Christopher Steadman resides and works in Berlin, London and New York. He works in a range of genres including video, sound, photography, text and installation.

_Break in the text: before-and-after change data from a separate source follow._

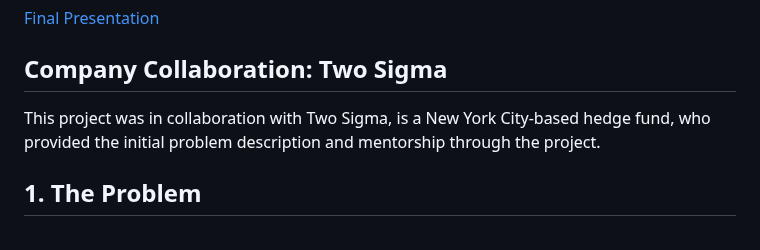
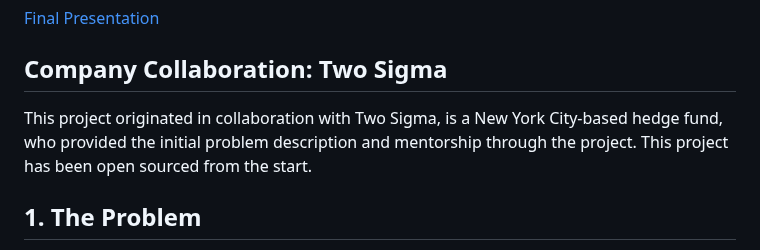
Before and after one commit to EC528-Fall-2024/async-batch-cloud-llms, a Markdown page: README.md, the part around the change. Drawn GitHub-style.

```diff
--- a/README.md
+++ b/README.md
@@ -37,7 +37,7 @@
 [Final Presentation ](https://docs.google.com/presentation/d/1d0QrttldCRvtFOK6SfeaXXJtlciQdNNdUvqmVrBk1h4/edit?usp=sharing)
 
 ## Company Collaboration: Two Sigma
-This project was in collaboration with Two Sigma, is a New York City-based hedge fund, who provided the initial problem description and mentorship through the project.
+This project originated in collaboration with Two Sigma, is a New York City-based hedge fund, who provided the initial problem description and mentorship through the project. This project has been open sourced from the start.
 
 ## 1. The Problem
 
```
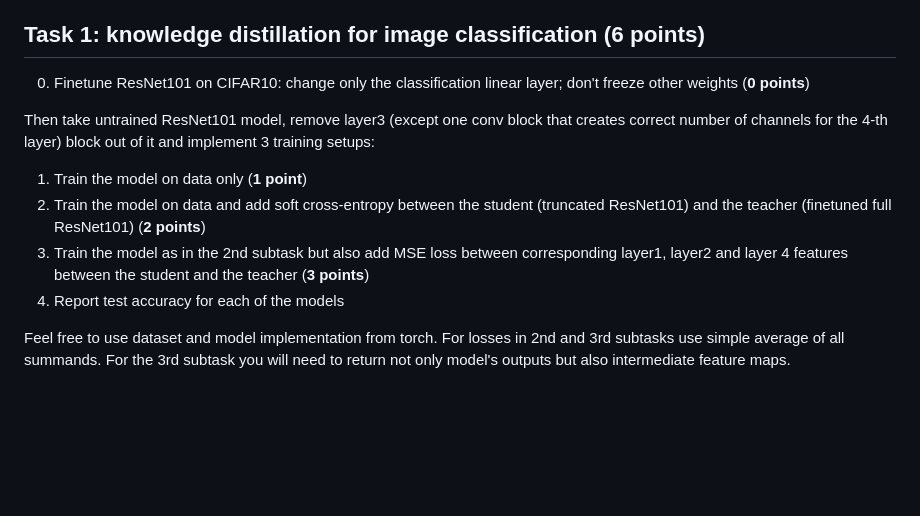
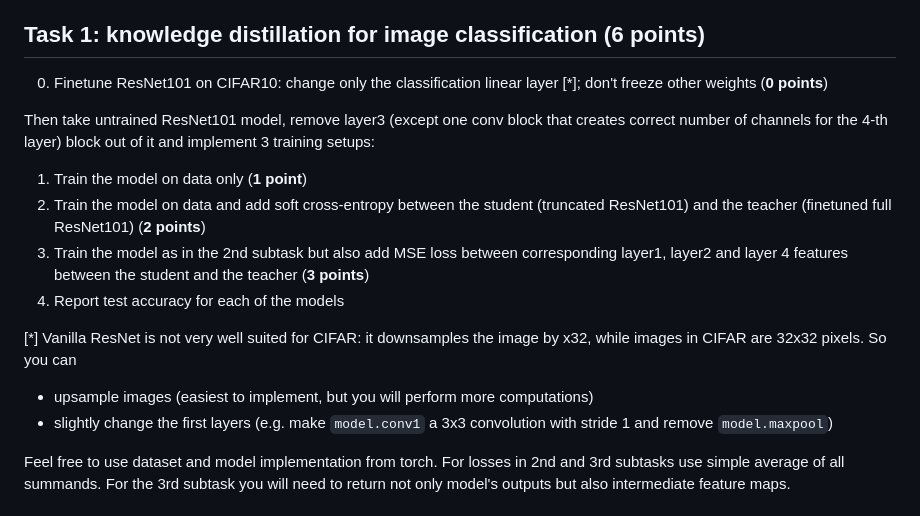
Before and after one commit to mryab/efficient-dl-systems, a Markdown page: week09_compression/homework/README.md, the part around the change. Drawn GitHub-style; blank space fills up the shorter version.

Commit message:
Add note about CIFAR specifics

```diff
--- a/week09_compression/homework/README.md
+++ b/week09_compression/homework/README.md
@@ -6,13 +6,18 @@ Include your implementations and report file into a .zip archive and submit it.
 
 
 ## Task 1: knowledge distillation for image classification (6 points)
-0. Finetune ResNet101 on CIFAR10: change only the classification linear layer; don't freeze other weights (**0 points**)
+
+0. Finetune ResNet101 on CIFAR10: change only the classification linear layer [*]; don't freeze other weights (**0 points**)
 
 Then take untrained ResNet101 model, remove layer3 (except one conv block that creates correct number of channels for the 4-th layer) block out of it and implement 3 training setups:
 1. Train the model on data only (**1 point**)
 2. Train the model on data and add soft cross-entropy between the student (truncated ResNet101) and the teacher (finetuned full ResNet101) (**2 points**)
 3. Train the model as in the 2nd subtask but also add MSE loss between corresponding layer1, layer2 and layer 4 features between the student and the teacher (**3 points**)
 4. Report test accuracy for each of the models
+
+[\*] Vanilla ResNet is not very well suited for CIFAR: it downsamples the image by x32, while images in CIFAR are 32x32 pixels. So you can
+- upsample images (easiest to implement, but you will perform more computations)
+- slightly change the first layers (e.g. make `model.conv1` a 3x3 convolution with stride 1 and remove `model.maxpool`)
 
 Feel free to use dataset and model implementation from torch. For losses in 2nd and 3rd subtasks use simple average of all summands.
 For the 3rd subtask you will need to return not only model's outputs but also intermediate feature maps.
```
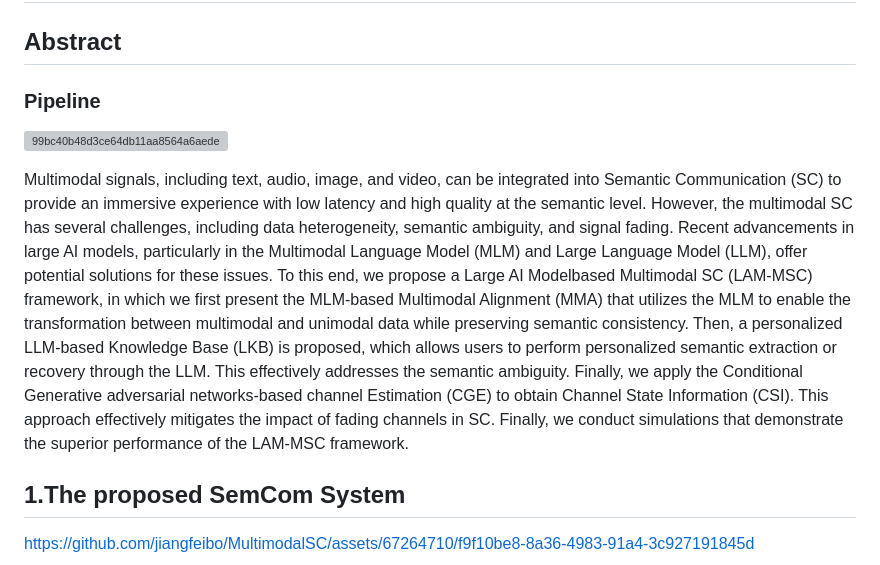
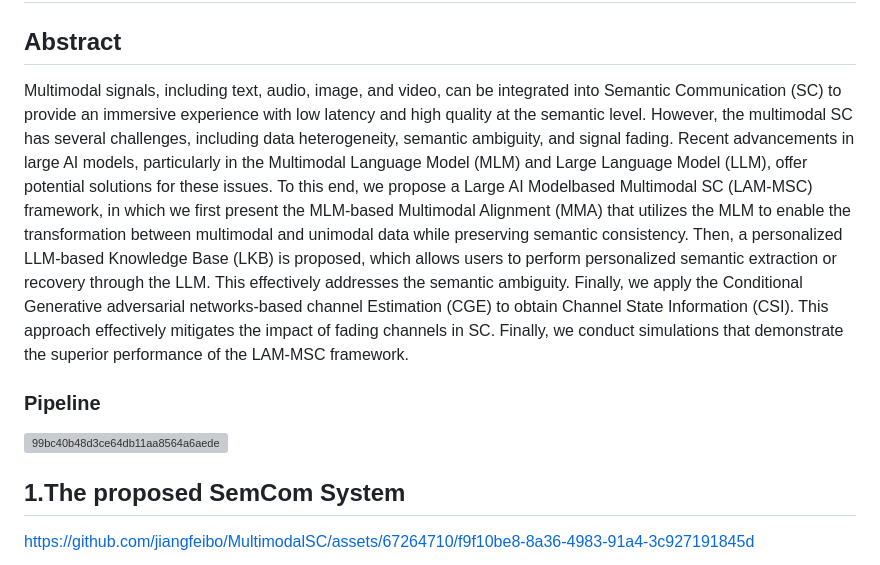
Before and after one commit to jiangfeibo/MultimodalSC, a Markdown page: README.md, the part around the change. Rendered like a GitHub page; grey boxes are pictures that could not be loaded.

```diff
--- a/README.md
+++ b/README.md
@@ -3,10 +3,13 @@
 ## Paper：https://arxiv.org/abs/2309.01249
 ## Code：https://github.com/qiyuqianxai/Large-AI-Model-Empowered-Multimodal-Semantic-communication.git
 ## Abstract
+
+
+Multimodal signals, including text, audio, image, and video, can be integrated into Semantic Communication (SC) to provide an immersive experience with low latency and high quality at the semantic level. However, the multimodal SC has several challenges, including data heterogeneity, semantic ambiguity, and signal fading. Recent advancements in large AI models, particularly in the Multimodal Language Model (MLM) and Large Language Model (LLM), offer potential solutions for these issues. To this end, we propose a Large AI Modelbased Multimodal SC (LAM-MSC) framework, in which we first present the MLM-based Multimodal Alignment (MMA) that utilizes the MLM to enable the transformation between multimodal and unimodal data while preserving semantic consistency. Then, a personalized LLM-based Knowledge Base (LKB) is proposed, which allows users to perform personalized semantic extraction or recovery through the LLM. This effectively addresses the semantic ambiguity. Finally, we apply the Conditional Generative adversarial networks-based channel Estimation (CGE) to obtain Channel State Information (CSI). This approach effectively mitigates the impact of fading channels in SC. Finally, we conduct simulations that demonstrate the superior performance of the LAM-MSC framework.
+
 ### Pipeline
 ![99bc40b48d3ce64db11aa8564a6aede](https://github.com/jiangfeibo/MultimodalSC/assets/67264710/1714f017-7c7c-4c2e-8300-f0aa1fdb7a1e)
 
-Multimodal signals, including text, audio, image, and video, can be integrated into Semantic Communication (SC) to provide an immersive experience with low latency and high quality at the semantic level. However, the multimodal SC has several challenges, including data heterogeneity, semantic ambiguity, and signal fading. Recent advancements in large AI models, particularly in the Multimodal Language Model (MLM) and Large Language Model (LLM), offer potential solutions for these issues. To this end, we propose a Large AI Modelbased Multimodal SC (LAM-MSC) framework, in which we first present the MLM-based Multimodal Alignment (MMA) that utilizes the MLM to enable the transformation between multimodal and unimodal data while preserving semantic consistency. Then, a personalized LLM-based Knowledge Base (LKB) is proposed, which allows users to perform personalized semantic extraction or recovery through the LLM. This effectively addresses the semantic ambiguity. Finally, we apply the Conditional Generative adversarial networks-based channel Estimation (CGE) to obtain Channel State Information (CSI). This approach effectively mitigates the impact of fading channels in SC. Finally, we conduct simulations that demonstrate the superior performance of the LAM-MSC framework.
 ## 1.The proposed SemCom System
 https://github.com/jiangfeibo/MultimodalSC/assets/67264710/f9f10be8-8a36-4983-91a4-3c927191845d
 ### Explanation of the video：
```
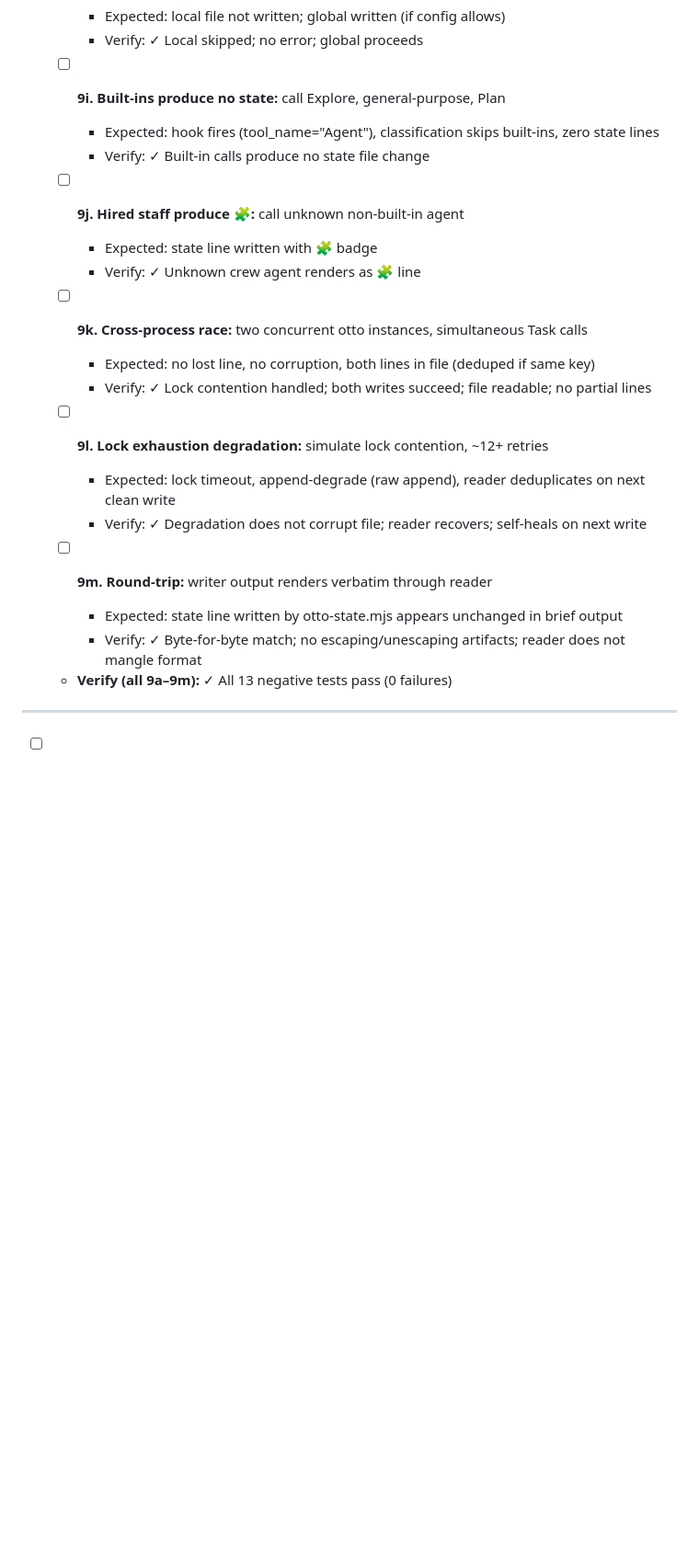
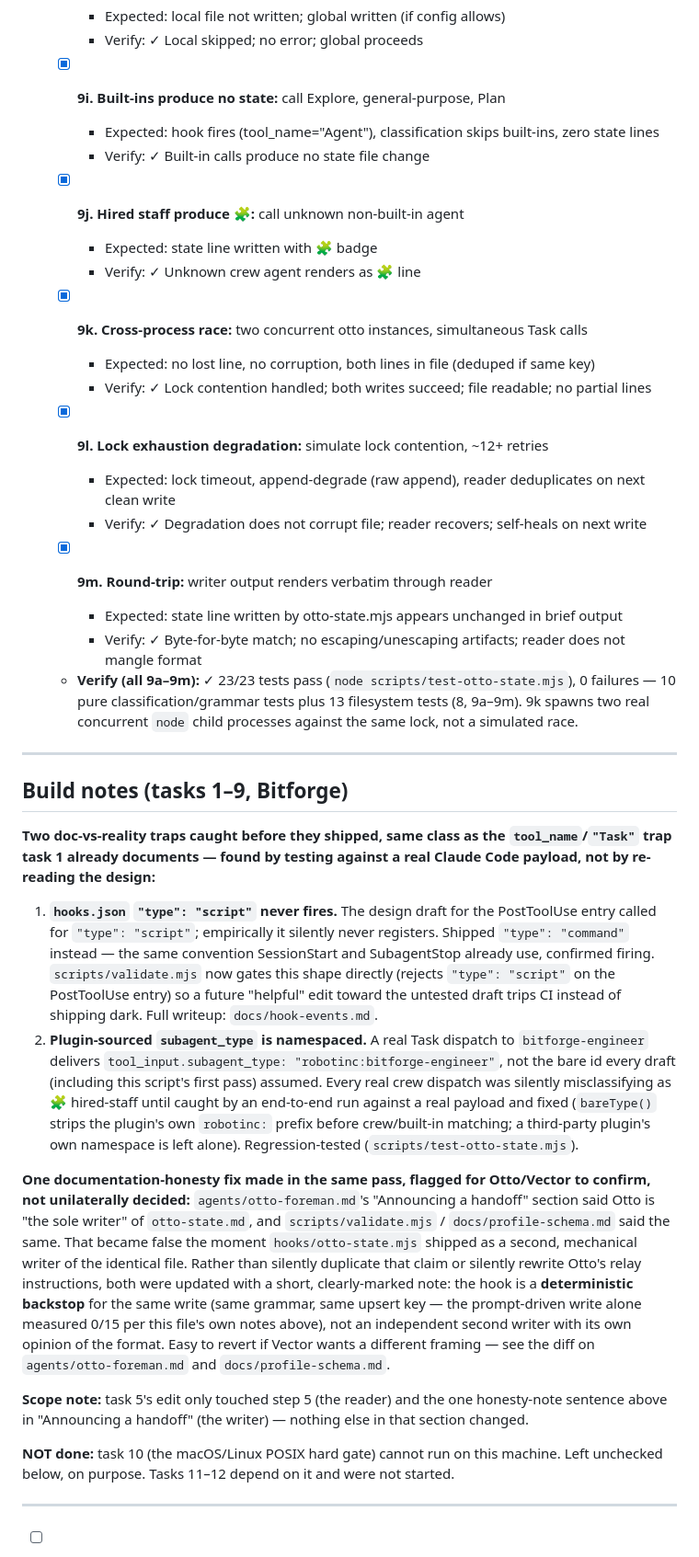
Before and after one commit to Robot-in-the-Loop-Technology-Inc/RobotInc, a Markdown page: TASKS.md, the part around one of its changes. Shown at 92% size. GitHub-like rendering; blank space fills up the shorter version.

```diff
--- a/TASKS.md
+++ b/TASKS.md
@@ -427,27 +427,64 @@ Items 3, 4, 6 can run in parallel after (1, 2). If (9) fails, escalate; do not p
     - Expected: local file not written; global written (if config allows)
     - Verify: ✓ Local skipped; no error; global proceeds
 
-  - [ ] **9i. Built-ins produce no state:** call Explore, general-purpose, Plan
+  - [x] **9i. Built-ins produce no state:** call Explore, general-purpose, Plan
     - Expected: hook fires (tool_name="Agent"), classification skips built-ins, zero state lines
     - Verify: ✓ Built-in calls produce no state file change
 
-  - [ ] **9j. Hired staff produce 🧩:** call unknown non-built-in agent
+  - [x] **9j. Hired staff produce 🧩:** call unknown non-built-in agent
     - Expected: state line written with 🧩 badge
     - Verify: ✓ Unknown crew agent renders as 🧩 line
 
-  - [ ] **9k. Cross-process race:** two concurrent otto instances, simultaneous Task calls
+  - [x] **9k. Cross-process race:** two concurrent otto instances, simultaneous Task calls
     - Expected: no lost line, no corruption, both lines in file (deduped if same key)
     - Verify: ✓ Lock contention handled; both writes succeed; file readable; no partial lines
 
-  - [ ] **9l. Lock exhaustion degradation:** simulate lock contention, ~12+ retries
+  - [x] **9l. Lock exhaustion degradation:** simulate lock contention, ~12+ retries
     - Expected: lock timeout, append-degrade (raw append), reader deduplicates on next clean write
     - Verify: ✓ Degradation does not corrupt file; reader recovers; self-heals on next write
 
-  - [ ] **9m. Round-trip:** writer output renders verbatim through reader
+  - [x] **9m. Round-trip:** writer output renders verbatim through reader
     - Expected: state line written by otto-state.mjs appears unchanged in brief output
     - Verify: ✓ Byte-for-byte match; no escaping/unescaping artifacts; reader does not mangle format
 
-  - **Verify (all 9a–9m):** ✓ All 13 negative tests pass (0 failures)
+  - **Verify (all 9a–9m):** ✓ 23/23 tests pass (`node scripts/test-otto-state.mjs`), 0 failures — 10 pure
+    classification/grammar tests plus 13 filesystem tests (8, 9a–9m). 9k spawns two real concurrent `node`
+    child processes against the same lock, not a simulated race.
+
+---
+
+## Build notes (tasks 1–9, Bitforge)
+
+**Two doc-vs-reality traps caught before they shipped, same class as the `tool_name`/`"Task"` trap task 1
+already documents — found by testing against a real Claude Code payload, not by re-reading the design:**
+
+1. **`hooks.json` `"type": "script"` never fires.** The design draft for the PostToolUse entry called for
+   `"type": "script"`; empirically it silently never registers. Shipped `"type": "command"` instead — the same
+   convention SessionStart and SubagentStop already use, confirmed firing. `scripts/validate.mjs` now gates
+   this shape directly (rejects `"type": "script"` on the PostToolUse entry) so a future "helpful" edit toward
+   the untested draft trips CI instead of shipping dark. Full writeup: `docs/hook-events.md`.
+2. **Plugin-sourced `subagent_type` is namespaced.** A real Task dispatch to `bitforge-engineer` delivers
+   `tool_input.subagent_type: "robotinc:bitforge-engineer"`, not the bare id every draft (including this
+   script's first pass) assumed. Every real crew dispatch was silently misclassifying as 🧩 hired-staff until
+   caught by an end-to-end run against a real payload and fixed (`bareType()` strips the plugin's own
+   `robotinc:` prefix before crew/built-in matching; a third-party plugin's own namespace is left alone).
+   Regression-tested (`scripts/test-otto-state.mjs`).
+
+**One documentation-honesty fix made in the same pass, flagged for Otto/Vector to confirm, not unilaterally
+decided:** `agents/otto-foreman.md`'s "Announcing a handoff" section said Otto is "the sole writer" of
+`otto-state.md`, and `scripts/validate.mjs` / `docs/profile-schema.md` said the same. That became false the
+moment `hooks/otto-state.mjs` shipped as a second, mechanical writer of the identical file. Rather than
+silently duplicate that claim or silently rewrite Otto's relay instructions, both were updated with a short,
+clearly-marked note: the hook is a **deterministic backstop** for the same write (same grammar, same upsert
+key — the prompt-driven write alone measured 0/15 per this file's own notes above), not an independent second
+writer with its own opinion of the format. Easy to revert if Vector wants a different framing — see the diff
+on `agents/otto-foreman.md` and `docs/profile-schema.md`.
+
+**Scope note:** task 5's edit only touched step 5 (the reader) and the one honesty-note sentence above in
+"Announcing a handoff" (the writer) — nothing else in that section changed.
+
+**NOT done:** task 10 (the macOS/Linux POSIX hard gate) cannot run on this machine. Left unchecked below, on
+purpose. Tasks 11–12 depend on it and were not started.
 
 ---
 
```
Also changed, not shown: other parts of TASKS.md (+17 -17 lines).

His multiple-channel synchronized video pieces have been exhibited widely, including venues throughout Europe, America and the Russian Federation. Upcoming in 2013, Steadman's work will be exhibited at INDEX, U.K. and later this year in Taiwan. In 2013 he participated in the International Video Art Exhibition at Moscow Museum of Modern Art; his work was shown during the Transartfest Art Biennial in Berlin; and various screenings included festivals in Miden, Greece; Kyoto, Japan; and Kiev, Ukraine. In 2012, exhibitions featuring his work included: the Digital Media Arts Forum at St. Petersburg Center of Film and Television; the Pro&Contra International Symposium of Media Culture, Krasnoyarsk (with support from the Mikhail Prokhorov Foundation); the National Centre for Contemporary Art in Kirov (funded by the Ministry of Culture of the Russian Federation); the Vyatka Art Museum of V.M. and A.M. Vasnetsov; a Video Art exhibition at the Moscow Museum of Modern Art for which he received the Jurors' Award; and Seattle's Center on Contemporary Art's Annual Show curated by Gary Hill. Also in 2012, he took part in XIII Media Forum 34th Moscow International Film Festival, the Berliner Liste art fair and two gallery shows in NYC. Steadman has received numerous awards and grants, including a British Academy Arts and Humanities Research Bursary and funding from the Austrian Federal Chancellery, as well as fellowships from many international artists' residencies, including The MacDowell Colony, Yaddo and Chateau La Napoule.
There has been a significant shift in emphasis and power from Christopher Steadman's earlier pieces to his later projects in development, moving from fixed-point performances to saturated multiple presences and entry points. Steadman’s interest in narrative, memory and abstraction lends his work an ability to cross art mediums and transcend categorisation beyond the digital mediums he usually employs. Viewers are able to enter and observe the work in a configured space, while the content instead is often an abstract, fractured, fragmented series of experiences, offered through which the viewer must make meaning.
Recently Steadman’s subject matter is focused on the centrality of memory, and the articulation of memory as a mutating system functioning within a set of larger cultural and environmental systems. The exploration of subjects claims for solitude and social belonging are themes Steadman expresses across a range of practices, including photographic and video installations, and present in works that are structurally concerned with time, space, and duration.
For it is within the context of these elements that the psyche of the solitary individual must make sense of both their own and other’s existence. Steadman’s interest in the notion of chance and metamorphoses brought about by the weight of memory, allows the artist to communicate a tension between the ephemeral fluidity of the moving images and the physicality of the monitors, heightening a sense of weight by the fixed configuration of the installation.